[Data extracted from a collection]
⟨
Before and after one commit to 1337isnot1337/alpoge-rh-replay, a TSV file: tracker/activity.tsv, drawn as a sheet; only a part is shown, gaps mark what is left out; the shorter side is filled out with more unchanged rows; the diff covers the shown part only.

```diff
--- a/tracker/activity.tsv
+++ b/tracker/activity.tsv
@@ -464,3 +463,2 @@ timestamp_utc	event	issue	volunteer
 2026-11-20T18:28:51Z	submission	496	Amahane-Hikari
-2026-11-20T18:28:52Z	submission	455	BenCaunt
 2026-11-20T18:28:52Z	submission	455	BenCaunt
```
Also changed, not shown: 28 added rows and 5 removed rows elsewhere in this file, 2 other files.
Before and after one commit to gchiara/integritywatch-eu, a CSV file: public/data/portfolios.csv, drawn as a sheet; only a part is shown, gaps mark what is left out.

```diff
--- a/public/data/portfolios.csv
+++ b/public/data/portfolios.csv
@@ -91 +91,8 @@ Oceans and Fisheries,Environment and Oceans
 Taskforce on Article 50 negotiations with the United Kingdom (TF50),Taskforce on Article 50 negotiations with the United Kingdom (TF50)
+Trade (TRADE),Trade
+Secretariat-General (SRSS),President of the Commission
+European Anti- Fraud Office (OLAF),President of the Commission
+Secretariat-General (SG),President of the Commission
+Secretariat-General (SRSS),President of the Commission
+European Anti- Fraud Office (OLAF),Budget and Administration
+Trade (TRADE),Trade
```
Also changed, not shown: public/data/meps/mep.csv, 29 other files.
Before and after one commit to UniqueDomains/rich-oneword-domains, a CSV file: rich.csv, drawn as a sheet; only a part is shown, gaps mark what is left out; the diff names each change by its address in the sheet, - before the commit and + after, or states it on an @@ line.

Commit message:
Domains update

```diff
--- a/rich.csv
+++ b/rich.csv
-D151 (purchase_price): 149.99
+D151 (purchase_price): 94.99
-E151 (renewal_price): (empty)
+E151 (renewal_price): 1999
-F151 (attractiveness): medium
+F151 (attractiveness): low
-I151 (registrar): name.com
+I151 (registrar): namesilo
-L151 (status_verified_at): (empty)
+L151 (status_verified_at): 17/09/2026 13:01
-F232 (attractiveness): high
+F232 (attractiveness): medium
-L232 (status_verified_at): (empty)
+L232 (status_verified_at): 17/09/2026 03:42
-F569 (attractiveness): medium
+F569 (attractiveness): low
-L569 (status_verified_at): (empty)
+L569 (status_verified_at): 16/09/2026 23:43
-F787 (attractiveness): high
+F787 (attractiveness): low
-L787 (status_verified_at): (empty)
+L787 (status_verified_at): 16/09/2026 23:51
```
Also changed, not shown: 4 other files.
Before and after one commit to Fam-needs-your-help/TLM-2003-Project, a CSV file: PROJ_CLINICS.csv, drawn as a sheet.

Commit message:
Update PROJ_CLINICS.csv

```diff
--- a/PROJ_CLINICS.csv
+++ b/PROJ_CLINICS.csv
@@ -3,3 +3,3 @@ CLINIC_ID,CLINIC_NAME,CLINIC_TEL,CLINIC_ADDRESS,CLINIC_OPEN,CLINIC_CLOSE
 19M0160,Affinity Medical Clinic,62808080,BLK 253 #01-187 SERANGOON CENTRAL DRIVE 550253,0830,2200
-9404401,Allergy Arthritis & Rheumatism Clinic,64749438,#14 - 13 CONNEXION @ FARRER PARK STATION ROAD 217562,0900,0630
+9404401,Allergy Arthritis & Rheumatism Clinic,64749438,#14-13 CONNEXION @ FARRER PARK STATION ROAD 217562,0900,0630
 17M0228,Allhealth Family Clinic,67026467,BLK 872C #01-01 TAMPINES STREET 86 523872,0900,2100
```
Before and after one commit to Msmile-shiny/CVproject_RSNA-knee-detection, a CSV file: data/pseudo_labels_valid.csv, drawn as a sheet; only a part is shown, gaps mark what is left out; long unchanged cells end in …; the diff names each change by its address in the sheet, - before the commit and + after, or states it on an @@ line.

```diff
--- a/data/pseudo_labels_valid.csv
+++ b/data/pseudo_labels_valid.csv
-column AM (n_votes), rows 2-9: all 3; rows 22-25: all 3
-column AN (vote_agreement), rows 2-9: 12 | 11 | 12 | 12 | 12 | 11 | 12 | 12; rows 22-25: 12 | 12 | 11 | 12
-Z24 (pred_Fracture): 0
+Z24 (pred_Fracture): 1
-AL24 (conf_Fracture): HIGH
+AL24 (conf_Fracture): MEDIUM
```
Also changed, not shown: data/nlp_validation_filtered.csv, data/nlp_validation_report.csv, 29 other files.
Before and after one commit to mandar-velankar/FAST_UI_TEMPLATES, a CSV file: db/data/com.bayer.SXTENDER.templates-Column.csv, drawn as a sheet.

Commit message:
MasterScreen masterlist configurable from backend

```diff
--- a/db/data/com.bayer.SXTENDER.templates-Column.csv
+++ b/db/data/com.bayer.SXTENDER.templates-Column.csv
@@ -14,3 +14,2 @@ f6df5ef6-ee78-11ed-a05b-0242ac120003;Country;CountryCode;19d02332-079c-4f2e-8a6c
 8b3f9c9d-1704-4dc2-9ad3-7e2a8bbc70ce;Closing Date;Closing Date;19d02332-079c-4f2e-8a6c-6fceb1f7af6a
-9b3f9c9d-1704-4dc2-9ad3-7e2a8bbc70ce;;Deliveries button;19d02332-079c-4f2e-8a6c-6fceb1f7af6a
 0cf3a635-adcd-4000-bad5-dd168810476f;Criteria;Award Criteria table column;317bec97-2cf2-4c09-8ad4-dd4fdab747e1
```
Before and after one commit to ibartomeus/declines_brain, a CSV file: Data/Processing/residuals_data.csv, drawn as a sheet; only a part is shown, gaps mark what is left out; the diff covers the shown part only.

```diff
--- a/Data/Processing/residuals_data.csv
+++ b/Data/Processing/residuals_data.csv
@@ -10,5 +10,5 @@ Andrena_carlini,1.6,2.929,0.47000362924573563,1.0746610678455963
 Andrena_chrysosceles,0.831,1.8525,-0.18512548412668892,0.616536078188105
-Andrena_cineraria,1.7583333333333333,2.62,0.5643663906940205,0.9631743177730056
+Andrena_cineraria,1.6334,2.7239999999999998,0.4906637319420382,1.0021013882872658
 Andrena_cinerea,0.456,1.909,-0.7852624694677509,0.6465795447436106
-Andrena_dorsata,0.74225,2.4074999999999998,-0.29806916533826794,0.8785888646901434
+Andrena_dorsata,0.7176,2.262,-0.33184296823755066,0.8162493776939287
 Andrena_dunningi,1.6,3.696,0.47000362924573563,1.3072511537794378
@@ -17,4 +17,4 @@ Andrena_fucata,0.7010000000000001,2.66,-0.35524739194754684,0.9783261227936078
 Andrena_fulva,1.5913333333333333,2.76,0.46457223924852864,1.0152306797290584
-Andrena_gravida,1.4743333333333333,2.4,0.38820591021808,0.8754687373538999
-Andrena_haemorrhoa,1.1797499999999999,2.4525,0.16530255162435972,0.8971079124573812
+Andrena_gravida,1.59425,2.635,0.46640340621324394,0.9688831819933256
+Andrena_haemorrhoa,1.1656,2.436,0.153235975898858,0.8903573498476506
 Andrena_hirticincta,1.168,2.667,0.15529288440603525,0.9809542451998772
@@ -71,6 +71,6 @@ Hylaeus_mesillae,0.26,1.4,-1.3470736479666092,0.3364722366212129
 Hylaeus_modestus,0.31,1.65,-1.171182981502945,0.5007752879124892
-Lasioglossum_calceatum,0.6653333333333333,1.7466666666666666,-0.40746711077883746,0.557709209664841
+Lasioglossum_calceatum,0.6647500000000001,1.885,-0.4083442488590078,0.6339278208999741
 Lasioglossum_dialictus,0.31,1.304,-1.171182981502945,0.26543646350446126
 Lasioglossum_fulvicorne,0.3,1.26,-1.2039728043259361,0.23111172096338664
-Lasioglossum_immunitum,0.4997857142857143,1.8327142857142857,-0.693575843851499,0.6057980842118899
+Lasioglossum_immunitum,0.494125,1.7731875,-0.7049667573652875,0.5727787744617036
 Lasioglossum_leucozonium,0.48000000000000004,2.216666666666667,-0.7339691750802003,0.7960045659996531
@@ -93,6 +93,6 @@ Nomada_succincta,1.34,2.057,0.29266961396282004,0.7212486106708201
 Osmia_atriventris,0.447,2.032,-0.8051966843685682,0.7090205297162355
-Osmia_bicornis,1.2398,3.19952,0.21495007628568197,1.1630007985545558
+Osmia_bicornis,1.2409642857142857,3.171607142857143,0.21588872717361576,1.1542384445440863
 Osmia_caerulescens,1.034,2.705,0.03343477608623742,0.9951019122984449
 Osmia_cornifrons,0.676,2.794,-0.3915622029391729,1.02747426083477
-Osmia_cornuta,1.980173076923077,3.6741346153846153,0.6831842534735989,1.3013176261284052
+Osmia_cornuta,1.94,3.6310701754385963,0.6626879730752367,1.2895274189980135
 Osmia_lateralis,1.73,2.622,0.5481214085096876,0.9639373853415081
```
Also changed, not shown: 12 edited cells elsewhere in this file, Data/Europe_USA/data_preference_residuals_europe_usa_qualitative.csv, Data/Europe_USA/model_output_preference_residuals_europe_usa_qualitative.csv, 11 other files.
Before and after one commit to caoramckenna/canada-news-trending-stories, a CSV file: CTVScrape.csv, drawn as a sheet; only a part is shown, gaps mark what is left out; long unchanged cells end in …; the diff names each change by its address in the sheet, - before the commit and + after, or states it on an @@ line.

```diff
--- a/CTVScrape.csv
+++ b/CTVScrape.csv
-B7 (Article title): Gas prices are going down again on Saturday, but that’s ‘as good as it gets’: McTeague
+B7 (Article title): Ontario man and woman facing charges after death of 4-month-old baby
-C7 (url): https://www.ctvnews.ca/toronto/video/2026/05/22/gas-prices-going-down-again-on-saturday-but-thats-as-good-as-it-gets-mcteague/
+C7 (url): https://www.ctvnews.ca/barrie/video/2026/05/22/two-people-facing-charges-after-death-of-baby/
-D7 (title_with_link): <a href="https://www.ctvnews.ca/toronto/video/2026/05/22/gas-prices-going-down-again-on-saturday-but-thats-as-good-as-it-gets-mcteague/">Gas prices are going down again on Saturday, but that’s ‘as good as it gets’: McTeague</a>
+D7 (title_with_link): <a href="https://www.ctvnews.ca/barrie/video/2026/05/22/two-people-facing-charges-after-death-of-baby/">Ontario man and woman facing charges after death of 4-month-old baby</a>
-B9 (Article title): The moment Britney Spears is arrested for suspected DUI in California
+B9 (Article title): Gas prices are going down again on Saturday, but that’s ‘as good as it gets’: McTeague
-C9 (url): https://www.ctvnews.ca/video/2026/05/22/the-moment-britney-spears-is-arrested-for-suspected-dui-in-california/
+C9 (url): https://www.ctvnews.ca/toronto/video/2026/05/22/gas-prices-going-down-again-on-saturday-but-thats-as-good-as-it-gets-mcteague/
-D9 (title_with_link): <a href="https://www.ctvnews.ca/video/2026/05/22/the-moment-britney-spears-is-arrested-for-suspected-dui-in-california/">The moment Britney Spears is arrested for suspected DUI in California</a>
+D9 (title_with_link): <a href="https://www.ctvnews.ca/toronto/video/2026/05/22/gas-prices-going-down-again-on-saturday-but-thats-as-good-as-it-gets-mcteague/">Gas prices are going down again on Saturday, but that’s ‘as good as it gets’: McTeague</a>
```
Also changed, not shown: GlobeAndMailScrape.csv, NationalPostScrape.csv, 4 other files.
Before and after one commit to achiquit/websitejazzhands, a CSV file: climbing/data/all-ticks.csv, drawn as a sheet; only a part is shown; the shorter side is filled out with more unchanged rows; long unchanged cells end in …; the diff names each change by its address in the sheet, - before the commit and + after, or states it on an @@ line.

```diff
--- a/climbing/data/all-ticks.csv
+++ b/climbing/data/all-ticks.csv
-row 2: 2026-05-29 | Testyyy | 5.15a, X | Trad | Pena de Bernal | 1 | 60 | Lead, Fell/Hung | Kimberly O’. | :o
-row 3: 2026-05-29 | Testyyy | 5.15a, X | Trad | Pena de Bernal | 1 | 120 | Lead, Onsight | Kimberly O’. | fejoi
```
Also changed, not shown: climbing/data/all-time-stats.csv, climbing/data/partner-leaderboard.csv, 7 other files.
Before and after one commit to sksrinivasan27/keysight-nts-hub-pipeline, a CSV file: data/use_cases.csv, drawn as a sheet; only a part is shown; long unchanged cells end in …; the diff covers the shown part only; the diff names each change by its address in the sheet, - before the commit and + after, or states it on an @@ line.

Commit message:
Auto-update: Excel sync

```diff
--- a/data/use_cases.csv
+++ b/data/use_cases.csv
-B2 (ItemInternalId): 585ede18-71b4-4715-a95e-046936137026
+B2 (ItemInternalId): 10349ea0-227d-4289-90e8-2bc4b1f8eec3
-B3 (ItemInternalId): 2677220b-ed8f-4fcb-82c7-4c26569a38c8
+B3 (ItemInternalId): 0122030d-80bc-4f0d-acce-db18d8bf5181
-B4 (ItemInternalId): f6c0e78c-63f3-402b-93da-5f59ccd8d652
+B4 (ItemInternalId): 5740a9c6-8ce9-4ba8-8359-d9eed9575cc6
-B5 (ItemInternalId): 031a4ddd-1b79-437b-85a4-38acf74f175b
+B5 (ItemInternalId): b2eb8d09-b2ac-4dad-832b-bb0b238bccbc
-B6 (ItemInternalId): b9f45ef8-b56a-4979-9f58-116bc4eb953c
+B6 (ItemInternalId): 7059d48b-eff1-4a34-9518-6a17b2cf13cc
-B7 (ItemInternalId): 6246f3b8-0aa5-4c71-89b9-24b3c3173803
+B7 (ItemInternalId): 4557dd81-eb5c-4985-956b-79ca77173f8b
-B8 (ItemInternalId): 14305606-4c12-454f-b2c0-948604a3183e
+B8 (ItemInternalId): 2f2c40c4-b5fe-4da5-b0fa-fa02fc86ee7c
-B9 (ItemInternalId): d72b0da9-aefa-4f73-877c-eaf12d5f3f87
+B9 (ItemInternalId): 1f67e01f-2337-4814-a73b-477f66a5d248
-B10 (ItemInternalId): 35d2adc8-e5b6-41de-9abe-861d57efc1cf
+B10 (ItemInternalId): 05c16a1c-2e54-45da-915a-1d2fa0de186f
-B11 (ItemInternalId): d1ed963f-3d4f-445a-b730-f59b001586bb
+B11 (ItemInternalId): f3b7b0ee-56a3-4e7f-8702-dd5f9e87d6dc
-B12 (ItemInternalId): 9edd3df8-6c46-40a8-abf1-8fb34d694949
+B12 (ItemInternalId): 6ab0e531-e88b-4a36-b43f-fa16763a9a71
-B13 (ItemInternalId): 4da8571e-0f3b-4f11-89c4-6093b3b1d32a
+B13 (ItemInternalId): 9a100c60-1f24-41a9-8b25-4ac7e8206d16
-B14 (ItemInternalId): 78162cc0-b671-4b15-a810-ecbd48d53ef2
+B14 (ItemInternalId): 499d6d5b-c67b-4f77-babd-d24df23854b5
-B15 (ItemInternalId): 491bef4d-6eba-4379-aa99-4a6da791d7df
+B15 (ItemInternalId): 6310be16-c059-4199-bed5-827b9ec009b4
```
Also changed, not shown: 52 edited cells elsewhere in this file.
⟩
Directions: Pull every line that holds the string "Also" out of the records.

The answer:
Also changed, not shown: 28 added rows and 5 removed rows elsewhere in this file, 2 other files.
Also changed, not shown: public/data/meps/mep.csv, 29 other files.
Also changed, not shown: 4 other files.
Also changed, not shown: data/nlp_validation_filtered.csv, data/nlp_validation_report.csv, 29 other files.
Also changed, not shown: 12 edited cells elsewhere in this file, Data/Europe_USA/data_preference_residuals_europe_usa_qualitative.csv, Data/Europe_USA/model_output_preference_residuals_europe_usa_qualitative.csv, 11 other files.
Also changed, not shown: GlobeAndMailScrape.csv, NationalPostScrape.csv, 4 other files.
Also changed, not shown: climbing/data/all-time-stats.csv, climbing/data/partner-leaderboard.csv, 7 other files.
Also changed, not shown: 52 edited cells elsewhere in this file.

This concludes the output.